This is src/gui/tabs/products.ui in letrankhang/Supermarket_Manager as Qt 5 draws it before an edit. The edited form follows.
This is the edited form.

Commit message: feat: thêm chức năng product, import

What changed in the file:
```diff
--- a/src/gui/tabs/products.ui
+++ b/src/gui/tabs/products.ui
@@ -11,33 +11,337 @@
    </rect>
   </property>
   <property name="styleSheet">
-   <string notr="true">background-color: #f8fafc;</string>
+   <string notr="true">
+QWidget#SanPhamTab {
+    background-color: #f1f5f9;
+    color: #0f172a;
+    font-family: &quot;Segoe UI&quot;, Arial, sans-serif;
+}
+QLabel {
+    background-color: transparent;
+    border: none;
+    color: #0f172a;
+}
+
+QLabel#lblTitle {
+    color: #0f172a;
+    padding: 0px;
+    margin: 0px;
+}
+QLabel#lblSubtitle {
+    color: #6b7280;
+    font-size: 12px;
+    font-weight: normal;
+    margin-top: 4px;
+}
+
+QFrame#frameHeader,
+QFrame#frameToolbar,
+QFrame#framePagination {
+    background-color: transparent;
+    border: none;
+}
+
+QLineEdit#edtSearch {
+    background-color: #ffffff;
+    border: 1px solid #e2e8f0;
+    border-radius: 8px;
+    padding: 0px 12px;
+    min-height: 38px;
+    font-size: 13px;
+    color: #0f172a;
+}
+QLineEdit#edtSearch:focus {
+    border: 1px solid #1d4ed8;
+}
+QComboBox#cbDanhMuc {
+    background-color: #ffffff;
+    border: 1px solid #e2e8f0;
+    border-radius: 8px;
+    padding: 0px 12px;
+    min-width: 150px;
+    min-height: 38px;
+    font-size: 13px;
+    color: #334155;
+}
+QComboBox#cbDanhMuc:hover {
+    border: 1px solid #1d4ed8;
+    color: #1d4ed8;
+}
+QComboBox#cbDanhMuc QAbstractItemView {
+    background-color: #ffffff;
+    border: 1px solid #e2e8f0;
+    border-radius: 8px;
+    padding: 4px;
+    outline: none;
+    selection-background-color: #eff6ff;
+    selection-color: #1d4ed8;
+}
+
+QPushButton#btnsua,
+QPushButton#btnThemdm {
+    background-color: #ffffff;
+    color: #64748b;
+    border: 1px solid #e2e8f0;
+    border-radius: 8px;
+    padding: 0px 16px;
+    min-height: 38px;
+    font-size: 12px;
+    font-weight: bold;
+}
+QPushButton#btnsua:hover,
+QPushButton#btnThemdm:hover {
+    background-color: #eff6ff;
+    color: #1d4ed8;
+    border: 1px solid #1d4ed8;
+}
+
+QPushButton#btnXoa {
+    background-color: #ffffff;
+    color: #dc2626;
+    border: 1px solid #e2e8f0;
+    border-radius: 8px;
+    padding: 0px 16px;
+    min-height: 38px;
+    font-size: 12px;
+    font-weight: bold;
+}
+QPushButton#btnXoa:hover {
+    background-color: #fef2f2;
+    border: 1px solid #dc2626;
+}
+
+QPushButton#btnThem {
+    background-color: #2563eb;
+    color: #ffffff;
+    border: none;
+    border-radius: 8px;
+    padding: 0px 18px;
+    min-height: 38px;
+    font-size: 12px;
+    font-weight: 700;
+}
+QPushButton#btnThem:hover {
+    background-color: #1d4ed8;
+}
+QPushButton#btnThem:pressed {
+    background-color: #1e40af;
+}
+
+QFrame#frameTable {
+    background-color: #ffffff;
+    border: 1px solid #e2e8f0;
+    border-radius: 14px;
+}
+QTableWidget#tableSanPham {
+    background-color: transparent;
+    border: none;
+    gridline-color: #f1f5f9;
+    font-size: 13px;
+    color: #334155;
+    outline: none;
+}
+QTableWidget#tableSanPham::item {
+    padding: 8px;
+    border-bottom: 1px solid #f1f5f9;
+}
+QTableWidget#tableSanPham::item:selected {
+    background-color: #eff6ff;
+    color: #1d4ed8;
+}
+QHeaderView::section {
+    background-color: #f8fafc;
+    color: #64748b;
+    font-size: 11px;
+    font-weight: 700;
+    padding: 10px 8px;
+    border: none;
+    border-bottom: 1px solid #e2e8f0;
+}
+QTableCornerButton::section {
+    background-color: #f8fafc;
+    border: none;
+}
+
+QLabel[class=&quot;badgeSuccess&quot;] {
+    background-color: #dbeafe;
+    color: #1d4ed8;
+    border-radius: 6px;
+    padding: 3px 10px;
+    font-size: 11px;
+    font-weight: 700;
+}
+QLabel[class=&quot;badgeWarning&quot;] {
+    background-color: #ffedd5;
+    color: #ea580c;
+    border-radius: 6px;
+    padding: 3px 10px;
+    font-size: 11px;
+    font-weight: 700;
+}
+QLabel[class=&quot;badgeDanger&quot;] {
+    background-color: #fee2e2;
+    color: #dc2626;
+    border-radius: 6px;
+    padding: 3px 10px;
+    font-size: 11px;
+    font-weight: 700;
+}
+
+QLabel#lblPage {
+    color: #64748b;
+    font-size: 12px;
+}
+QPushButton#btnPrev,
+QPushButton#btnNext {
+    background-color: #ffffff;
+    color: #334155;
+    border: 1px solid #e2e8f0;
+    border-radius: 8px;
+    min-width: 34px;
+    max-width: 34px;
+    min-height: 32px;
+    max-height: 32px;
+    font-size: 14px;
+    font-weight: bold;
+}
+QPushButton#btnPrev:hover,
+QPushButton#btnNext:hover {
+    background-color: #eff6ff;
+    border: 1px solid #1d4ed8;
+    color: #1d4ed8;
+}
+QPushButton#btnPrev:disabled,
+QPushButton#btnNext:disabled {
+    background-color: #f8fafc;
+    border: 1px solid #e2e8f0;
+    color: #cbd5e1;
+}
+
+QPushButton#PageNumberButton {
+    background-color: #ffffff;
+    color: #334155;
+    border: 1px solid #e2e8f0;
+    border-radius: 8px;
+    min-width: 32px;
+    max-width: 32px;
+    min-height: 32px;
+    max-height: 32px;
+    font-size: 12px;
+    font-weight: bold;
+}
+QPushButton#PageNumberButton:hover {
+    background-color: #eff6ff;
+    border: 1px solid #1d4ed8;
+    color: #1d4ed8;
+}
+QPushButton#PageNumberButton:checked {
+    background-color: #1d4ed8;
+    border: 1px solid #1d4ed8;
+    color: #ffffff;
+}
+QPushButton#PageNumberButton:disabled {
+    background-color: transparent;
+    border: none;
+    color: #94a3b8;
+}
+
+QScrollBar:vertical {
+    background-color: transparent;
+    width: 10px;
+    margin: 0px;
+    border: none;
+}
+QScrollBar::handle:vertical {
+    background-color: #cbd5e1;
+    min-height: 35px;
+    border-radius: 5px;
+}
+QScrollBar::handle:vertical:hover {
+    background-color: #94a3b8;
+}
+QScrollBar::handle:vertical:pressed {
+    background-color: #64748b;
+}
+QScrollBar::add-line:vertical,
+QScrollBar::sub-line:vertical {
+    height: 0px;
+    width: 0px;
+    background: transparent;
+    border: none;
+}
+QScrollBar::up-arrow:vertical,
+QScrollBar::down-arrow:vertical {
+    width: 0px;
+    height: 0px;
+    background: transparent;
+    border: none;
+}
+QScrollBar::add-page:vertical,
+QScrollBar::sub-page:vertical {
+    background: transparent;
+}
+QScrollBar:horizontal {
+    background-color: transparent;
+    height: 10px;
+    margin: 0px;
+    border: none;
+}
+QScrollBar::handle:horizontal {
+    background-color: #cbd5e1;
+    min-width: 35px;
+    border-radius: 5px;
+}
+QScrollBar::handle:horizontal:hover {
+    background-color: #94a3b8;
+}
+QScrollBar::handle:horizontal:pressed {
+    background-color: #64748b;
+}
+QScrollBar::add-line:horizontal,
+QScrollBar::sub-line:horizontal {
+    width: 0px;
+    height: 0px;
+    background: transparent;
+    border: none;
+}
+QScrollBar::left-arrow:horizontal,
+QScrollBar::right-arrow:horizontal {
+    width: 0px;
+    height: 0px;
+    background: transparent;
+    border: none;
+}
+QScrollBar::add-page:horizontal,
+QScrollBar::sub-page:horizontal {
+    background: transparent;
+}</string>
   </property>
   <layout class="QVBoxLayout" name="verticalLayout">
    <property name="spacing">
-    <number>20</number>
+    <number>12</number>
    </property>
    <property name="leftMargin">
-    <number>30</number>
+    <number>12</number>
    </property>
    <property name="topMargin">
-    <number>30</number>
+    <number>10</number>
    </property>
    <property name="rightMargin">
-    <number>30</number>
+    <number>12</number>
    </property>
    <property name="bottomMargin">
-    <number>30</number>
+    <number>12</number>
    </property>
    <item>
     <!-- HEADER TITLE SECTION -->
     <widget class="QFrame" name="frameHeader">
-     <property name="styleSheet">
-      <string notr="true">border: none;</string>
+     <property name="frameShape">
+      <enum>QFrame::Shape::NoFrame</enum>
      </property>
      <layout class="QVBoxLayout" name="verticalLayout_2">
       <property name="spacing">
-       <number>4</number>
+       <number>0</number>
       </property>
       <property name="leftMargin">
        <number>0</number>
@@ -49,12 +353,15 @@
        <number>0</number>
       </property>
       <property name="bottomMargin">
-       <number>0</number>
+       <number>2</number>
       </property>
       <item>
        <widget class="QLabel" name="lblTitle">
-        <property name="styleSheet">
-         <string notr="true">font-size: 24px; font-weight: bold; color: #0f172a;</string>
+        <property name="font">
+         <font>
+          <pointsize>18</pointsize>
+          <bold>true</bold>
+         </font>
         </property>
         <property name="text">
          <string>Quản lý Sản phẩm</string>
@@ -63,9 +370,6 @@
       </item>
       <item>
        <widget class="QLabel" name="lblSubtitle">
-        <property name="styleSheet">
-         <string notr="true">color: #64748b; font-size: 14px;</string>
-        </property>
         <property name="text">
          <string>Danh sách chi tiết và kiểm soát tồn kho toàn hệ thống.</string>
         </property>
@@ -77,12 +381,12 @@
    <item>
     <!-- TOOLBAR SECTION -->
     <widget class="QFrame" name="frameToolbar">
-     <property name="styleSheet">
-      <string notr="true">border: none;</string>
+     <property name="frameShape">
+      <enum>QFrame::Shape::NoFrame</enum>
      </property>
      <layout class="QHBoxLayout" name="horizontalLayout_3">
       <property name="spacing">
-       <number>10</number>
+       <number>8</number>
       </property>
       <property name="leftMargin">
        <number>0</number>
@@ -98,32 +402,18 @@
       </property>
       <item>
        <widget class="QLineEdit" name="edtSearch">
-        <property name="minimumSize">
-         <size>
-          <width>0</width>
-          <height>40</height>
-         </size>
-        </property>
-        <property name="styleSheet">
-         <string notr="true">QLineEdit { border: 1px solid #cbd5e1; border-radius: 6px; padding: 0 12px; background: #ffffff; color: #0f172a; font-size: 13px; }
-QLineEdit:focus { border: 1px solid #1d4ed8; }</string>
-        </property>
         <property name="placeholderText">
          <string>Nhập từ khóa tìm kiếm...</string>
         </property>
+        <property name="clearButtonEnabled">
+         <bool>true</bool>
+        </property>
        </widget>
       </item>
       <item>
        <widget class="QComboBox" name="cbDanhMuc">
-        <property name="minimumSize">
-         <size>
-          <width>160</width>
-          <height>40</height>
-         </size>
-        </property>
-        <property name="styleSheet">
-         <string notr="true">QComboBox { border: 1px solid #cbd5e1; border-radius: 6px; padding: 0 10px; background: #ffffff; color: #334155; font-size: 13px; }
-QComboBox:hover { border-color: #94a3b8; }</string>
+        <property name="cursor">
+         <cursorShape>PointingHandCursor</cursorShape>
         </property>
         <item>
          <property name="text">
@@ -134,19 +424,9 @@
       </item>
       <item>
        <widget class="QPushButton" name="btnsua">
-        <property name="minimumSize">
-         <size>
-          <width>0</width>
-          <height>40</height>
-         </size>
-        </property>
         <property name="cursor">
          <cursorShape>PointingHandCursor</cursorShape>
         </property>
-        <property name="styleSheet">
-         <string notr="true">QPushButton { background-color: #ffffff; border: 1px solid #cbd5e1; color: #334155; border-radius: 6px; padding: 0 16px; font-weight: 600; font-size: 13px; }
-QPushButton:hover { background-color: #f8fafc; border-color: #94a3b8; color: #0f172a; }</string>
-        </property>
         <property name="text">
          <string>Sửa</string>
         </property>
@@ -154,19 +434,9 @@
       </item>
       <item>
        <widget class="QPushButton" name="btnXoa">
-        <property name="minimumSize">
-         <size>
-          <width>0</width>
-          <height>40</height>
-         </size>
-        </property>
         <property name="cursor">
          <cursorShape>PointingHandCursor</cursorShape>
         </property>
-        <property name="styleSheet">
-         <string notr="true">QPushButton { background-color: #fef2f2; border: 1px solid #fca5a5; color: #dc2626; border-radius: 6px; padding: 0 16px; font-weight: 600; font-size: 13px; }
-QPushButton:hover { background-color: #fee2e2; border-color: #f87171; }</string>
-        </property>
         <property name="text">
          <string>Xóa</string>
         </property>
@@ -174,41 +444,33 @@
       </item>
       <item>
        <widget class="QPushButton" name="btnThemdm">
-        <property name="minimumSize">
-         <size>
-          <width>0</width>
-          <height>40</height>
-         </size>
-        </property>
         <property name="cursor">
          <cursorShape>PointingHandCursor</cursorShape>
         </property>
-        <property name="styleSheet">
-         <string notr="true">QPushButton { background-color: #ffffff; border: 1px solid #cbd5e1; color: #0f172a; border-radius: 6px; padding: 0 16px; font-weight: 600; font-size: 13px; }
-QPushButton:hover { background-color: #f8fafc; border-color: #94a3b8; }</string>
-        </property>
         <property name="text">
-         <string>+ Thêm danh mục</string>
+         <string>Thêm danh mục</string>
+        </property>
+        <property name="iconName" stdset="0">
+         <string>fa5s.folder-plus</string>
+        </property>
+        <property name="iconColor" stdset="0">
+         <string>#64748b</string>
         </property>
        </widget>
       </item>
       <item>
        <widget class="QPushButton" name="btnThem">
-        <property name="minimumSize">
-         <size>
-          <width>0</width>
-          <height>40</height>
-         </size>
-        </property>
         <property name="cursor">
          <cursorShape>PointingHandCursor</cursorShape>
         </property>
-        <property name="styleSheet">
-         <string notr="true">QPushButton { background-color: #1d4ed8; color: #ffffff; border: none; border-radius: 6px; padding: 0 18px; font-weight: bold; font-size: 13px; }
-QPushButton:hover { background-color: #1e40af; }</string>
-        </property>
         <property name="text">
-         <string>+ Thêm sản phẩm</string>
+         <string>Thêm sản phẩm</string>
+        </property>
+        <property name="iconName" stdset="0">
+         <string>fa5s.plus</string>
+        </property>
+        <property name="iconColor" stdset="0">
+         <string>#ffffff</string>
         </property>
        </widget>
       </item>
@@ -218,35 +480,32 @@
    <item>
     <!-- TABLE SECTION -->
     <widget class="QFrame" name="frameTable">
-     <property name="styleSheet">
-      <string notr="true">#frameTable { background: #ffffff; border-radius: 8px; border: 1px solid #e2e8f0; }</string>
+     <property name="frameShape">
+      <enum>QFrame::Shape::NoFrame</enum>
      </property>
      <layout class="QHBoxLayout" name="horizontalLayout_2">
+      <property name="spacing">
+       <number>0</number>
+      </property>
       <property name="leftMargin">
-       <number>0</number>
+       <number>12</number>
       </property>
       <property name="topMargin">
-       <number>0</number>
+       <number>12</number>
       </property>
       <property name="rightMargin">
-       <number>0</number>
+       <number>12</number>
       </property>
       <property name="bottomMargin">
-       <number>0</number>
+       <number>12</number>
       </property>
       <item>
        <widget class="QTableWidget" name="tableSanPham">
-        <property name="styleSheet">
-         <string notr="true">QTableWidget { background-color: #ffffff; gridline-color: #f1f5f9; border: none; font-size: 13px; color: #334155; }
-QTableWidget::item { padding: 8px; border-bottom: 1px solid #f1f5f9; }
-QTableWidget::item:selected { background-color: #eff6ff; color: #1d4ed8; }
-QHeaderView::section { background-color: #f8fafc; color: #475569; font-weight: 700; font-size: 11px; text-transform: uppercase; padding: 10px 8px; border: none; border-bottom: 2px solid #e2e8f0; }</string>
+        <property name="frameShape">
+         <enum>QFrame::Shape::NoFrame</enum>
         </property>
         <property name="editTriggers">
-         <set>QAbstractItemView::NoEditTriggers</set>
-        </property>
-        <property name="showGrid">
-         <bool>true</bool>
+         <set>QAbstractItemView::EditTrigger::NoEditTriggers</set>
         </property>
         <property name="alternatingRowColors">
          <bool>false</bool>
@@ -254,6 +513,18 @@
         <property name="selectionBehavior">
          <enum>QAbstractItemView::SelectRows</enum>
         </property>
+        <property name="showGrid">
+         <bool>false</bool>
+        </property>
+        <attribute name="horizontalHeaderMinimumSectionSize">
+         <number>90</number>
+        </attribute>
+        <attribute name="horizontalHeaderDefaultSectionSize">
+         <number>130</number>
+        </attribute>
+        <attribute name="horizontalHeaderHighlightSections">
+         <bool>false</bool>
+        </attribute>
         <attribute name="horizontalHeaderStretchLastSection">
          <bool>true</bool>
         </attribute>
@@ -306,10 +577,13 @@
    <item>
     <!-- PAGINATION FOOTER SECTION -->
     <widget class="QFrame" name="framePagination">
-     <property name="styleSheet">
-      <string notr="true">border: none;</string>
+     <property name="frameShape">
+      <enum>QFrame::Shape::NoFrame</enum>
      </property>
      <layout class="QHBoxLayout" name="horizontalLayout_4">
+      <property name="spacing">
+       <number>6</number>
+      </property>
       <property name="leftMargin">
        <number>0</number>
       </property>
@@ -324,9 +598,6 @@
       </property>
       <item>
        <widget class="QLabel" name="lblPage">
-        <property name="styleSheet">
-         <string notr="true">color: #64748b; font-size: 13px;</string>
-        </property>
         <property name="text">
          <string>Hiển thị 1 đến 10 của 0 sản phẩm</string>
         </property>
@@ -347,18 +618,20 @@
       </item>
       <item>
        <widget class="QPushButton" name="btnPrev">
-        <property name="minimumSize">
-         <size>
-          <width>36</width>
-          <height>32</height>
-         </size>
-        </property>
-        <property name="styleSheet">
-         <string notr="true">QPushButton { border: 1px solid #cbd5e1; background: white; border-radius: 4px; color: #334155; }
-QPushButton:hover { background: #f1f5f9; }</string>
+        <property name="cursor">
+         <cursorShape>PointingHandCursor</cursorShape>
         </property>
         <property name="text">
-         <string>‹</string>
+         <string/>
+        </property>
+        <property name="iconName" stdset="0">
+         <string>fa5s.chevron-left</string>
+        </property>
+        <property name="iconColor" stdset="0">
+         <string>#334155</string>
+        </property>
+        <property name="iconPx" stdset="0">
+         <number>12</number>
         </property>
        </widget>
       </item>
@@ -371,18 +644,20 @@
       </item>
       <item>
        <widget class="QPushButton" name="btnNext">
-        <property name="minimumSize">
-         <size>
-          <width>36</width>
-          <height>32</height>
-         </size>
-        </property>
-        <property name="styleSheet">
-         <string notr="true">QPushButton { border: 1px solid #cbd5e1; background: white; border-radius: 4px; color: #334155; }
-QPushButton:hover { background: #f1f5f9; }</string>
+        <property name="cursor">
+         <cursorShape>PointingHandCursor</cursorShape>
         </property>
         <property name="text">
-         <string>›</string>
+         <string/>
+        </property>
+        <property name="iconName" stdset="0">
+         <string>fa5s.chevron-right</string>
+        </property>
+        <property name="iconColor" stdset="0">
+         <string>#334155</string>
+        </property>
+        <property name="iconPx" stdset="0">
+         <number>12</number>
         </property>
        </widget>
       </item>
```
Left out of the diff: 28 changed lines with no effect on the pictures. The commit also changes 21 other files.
----
» What you will do:
Reproduce each line of the records in which the string "PageNumberButton" appears.

» Exercise response:
+QPushButton#PageNumberButton {
+QPushButton#PageNumberButton:hover {
+QPushButton#PageNumberButton:checked {
+QPushButton#PageNumberButton:disabled {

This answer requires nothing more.